Please disable your Ad Blocker to better interact with this website.

Should an American citizen have the right to stand their ground when confronted with danger or are they obligated to flee and give the criminal power over them? That’s been a subject of hot debate between liberals and conservatives.

Let me put it another way. If you were walking on a sidewalk with your spouse and an armed man approached you and demanded your wallet, purse, watch, phone and jewelry, what would you do. If you were a permitted concealed weapon carrier, would you have the right to pull your weapon and defend yourself or would you turn over everything to the criminal or would you run in hopes of not being shot in the back or followed?

What if you were talking to someone on a sidewalk and they pulled a knife or gun on you and threatened your life, or started hitting you? Would you fight back, shoot them with your legal concealed carry gun or try to run away, hoping they won’t follow you or shoot you in the back?

Some states have addressed these issues with ‘stand your ground’ laws and some states, run by Democrats believe that ‘stand your ground’ laws are wrong and you should try to flee at all cost and not defend yourself.

Florida is a state with a ‘stand your ground’ law, but that law was legally challenged after the incident with George Zimmerman and Trayvon Martin. Zimmerman stopped Martin to ask what he was doing in a certain neighborhood at the late hour of night when Martin attacked him. At one point in the confrontation, Martin was slamming Zimmerman’s head against the concrete. Zimmerman believed his life was in danger so he pulled his gun and shot Martin, killing him.

The incident, which took place back in 2005, ignited a firestorm of racial protests throughout the nation. Barack Obama’s buddies, the New Black Panthers, publicly issued a bounty for Zimmerman, dead or alive. It resulted in numerous incidents of black Americans walking up to complete strangers, white Americans, and slugging them in the head, often knocking to the ground or knocking them out. There was one incident where a group of black American teens attacked a man walking along with the sidewalk with his arms full of groceries. The man ended up in the hospital for days, recovering from his injuries. During the attack, the black teens kept saying ‘this is for Trayvon’ as if they were somehow justified for their lawlessness.

Fortunately, Zimmerman was acquitted by a jury, but Florida’s ‘stand your ground’ law continued to be challenged.

In 2015, the Florida legislature passed a bill, modifying the ‘stand your ground’ law and Gov. Rick Scott signed it into law. The new revision ‘required prosecutors to disprove a defendant’s self-defense case at pretrial hearings’.

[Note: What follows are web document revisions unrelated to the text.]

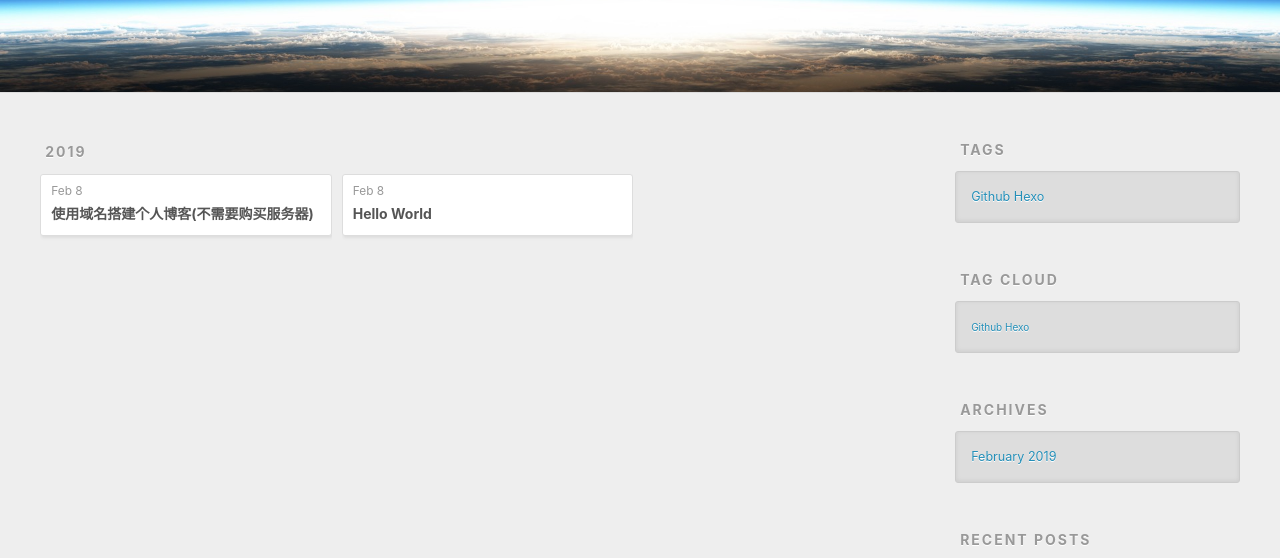
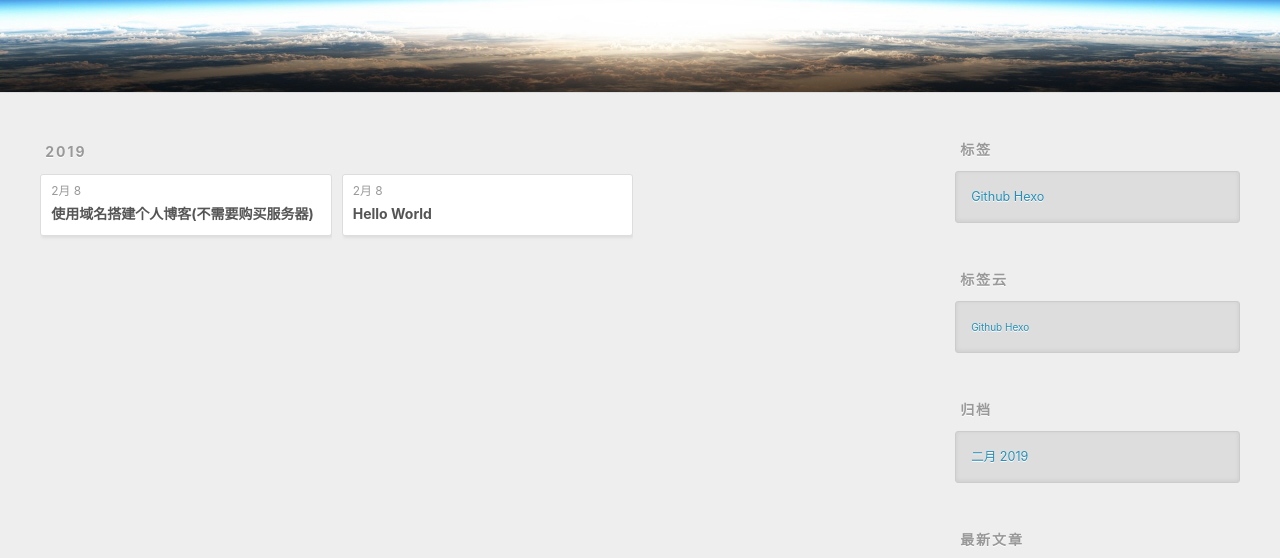
Before and after one commit to kunlingou/kunlingou.github.io, a plain HTML site: page archives/index.html in a window 1280 px wide. Shown: the part 208-766 px from the top of the page. Drawn offline with nearby package versions, Linux system fonts and the light colour scheme.

Commit message:
Site updated: 2019-02-09 11:30:32

```diff
--- a/archives/index.html
+++ b/archives/index.html
@@ -5,7 +5,7 @@
 
 
 
-  <title>Archives | kunlingou</title>
+  <title>归档 | kunlingou</title>
   <meta name="viewport" content="width=device-width, initial-scale=1, maximum-scale=1">
   <meta name="description" content="个人博客网站，欢迎相互交流和学习">
 <meta property="og:type" content="website">
@@ -13,7 +13,7 @@
 <meta property="og:url" content="http://yoursite.com/archives/index.html">
 <meta property="og:site_name" content="kunlingou">
 <meta property="og:description" content="个人博客网站，欢迎相互交流和学习">
-<meta property="og:locale" content="zh-Hans">
+<meta property="og:locale" content="zh-CN">
 <meta name="twitter:card" content="summary">
 <meta name="twitter:title" content="kunlingou">
 <meta name="twitter:description" content="个人博客网站，欢迎相互交流和学习">
@@ -54,7 +54,7 @@
 
           <a id="nav-rss-link" class="nav-icon" href="/atom.xml" title="RSS Feed"></a>
 
-        <a id="nav-search-btn" class="nav-icon" title="Search"></a>
+        <a id="nav-search-btn" class="nav-icon" title="搜索"></a>
       </nav>
       <div id="search-form-wrap">
         <form action="//google.com/search" method="get" accept-charset="UTF-8" class="search-form"><input type="search" name="q" class="search-form-input" placeholder="Search"><button type="submit" class="search-form-submit">&#xF002;</button><input type="hidden" name="sitesearch" value="http://yoursite.com"></form>
@@ -80,7 +80,7 @@
   <div class="archive-article-inner">
     <header class="archive-article-header">
       <a href="/2019/02/08/使用域名搭建个人博客-不需要购买服务器/" class="archive-article-date">
-  <time datetime="2019-02-08T10:59:35.000Z" itemprop="datePublished">Feb 8</time>
+  <time datetime="2019-02-08T10:59:35.000Z" itemprop="datePublished">2月 8</time>
 </a>
 
 
@@ -99,7 +99,7 @@
   <div class="archive-article-inner">
     <header class="archive-article-header">
       <a href="/2019/02/08/hello-world/" class="archive-article-date">
-  <time datetime="2019-02-08T08:37:35.746Z" itemprop="datePublished">Feb 8</time>
+  <time datetime="2019-02-08T08:37:35.746Z" itemprop="datePublished">2月 8</time>
 </a>
 
 
@@ -126,7 +126,7 @@
 
 
   <div class="widget-wrap">
-    <h3 class="widget-title">Tags</h3>
+    <h3 class="widget-title">标签</h3>
     <div class="widget">
       <ul class="tag-list"><li class="tag-list-item"><a class="tag-list-link" href="/tags/Github-Hexo/">Github Hexo</a></li></ul>
     </div>
@@ -136,7 +136,7 @@
 
 
   <div class="widget-wrap">
-    <h3 class="widget-title">Tag Cloud</h3>
+    <h3 class="widget-title">标签云</h3>
     <div class="widget tagcloud">
       <a href="/tags/Github-Hexo/" style="font-size: 10px;">Github Hexo</a>
     </div>
@@ -145,9 +145,9 @@
 
 
   <div class="widget-wrap">
-    <h3 class="widget-title">Archives</h3>
+    <h3 class="widget-title">归档</h3>
     <div class="widget">
-      <ul class="archive-list"><li class="archive-list-item"><a class="archive-list-link" href="/archives/2019/02/">February 2019</a></li></ul>
+      <ul class="archive-list"><li class="archive-list-item"><a class="archive-list-link" href="/archives/2019/02/">二月 2019</a></li></ul>
     </div>
   </div>
 
@@ -155,7 +155,7 @@
 
 
   <div class="widget-wrap">
-    <h3 class="widget-title">Recent Posts</h3>
+    <h3 class="widget-title">最新文章</h3>
     <div class="widget">
       <ul>
 
```
Also changed, not shown: 2019/02/08/hello-world/index.html (+8 -8 lines), 2019/02/08/使用域名搭建个人博客-不需要购买服务器/index.html (+8 -8 lines), archives/2019/02/index.html (+10 -10 lines), archives/2019/index.html (+10 -10 lines), index.html (+9 -9 lines), tags/Github-Hexo/index.html (+8 -8 lines).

However, Miami-Dade Circuit Judge Milton Hirsch declared the law to be unconstitutional. He said that lawmakers overstepped their authority and that the matter should be decided by the Florida State Supreme Court. In his decision, Hirsch wrote:

“As a matter of constitutional separation of powers, that procedure cannot be legislatively modified.”

Excuse me??? Since when can’t a legislative body make a change to law they originally passed? Since when is it up to a court to change a law originally passed by a legislative body?

The bottom line is that Judge Hirsch just shot down Florida’s modified ‘stand your ground’ law, meaning that Florida residents are not legally allowed to stand their ground and defend themselves or their loved ones. They are at the mercy of any criminal who chooses to victimize them.

I wonder if Hirsch would feel the same if he or his wife were confronted on the street by a thug who threatened them?

GET MORE STORIES LIKE THIS

IN YOUR INBOX!

Sign up for our daily email and get the stories everyone is talking about.

 

Join the conversation!

We have no tolerance for comments containing violence, racism, vulgarity, profanity, all caps, or discourteous behavior. Thank you for partnering with us to maintain a courteous and useful public environment where we can engage in reasonable discourse.

GET MORE STORIES LIKE THIS

IN YOUR INBOX!

Sign up for our daily email and get the stories everyone is talking about.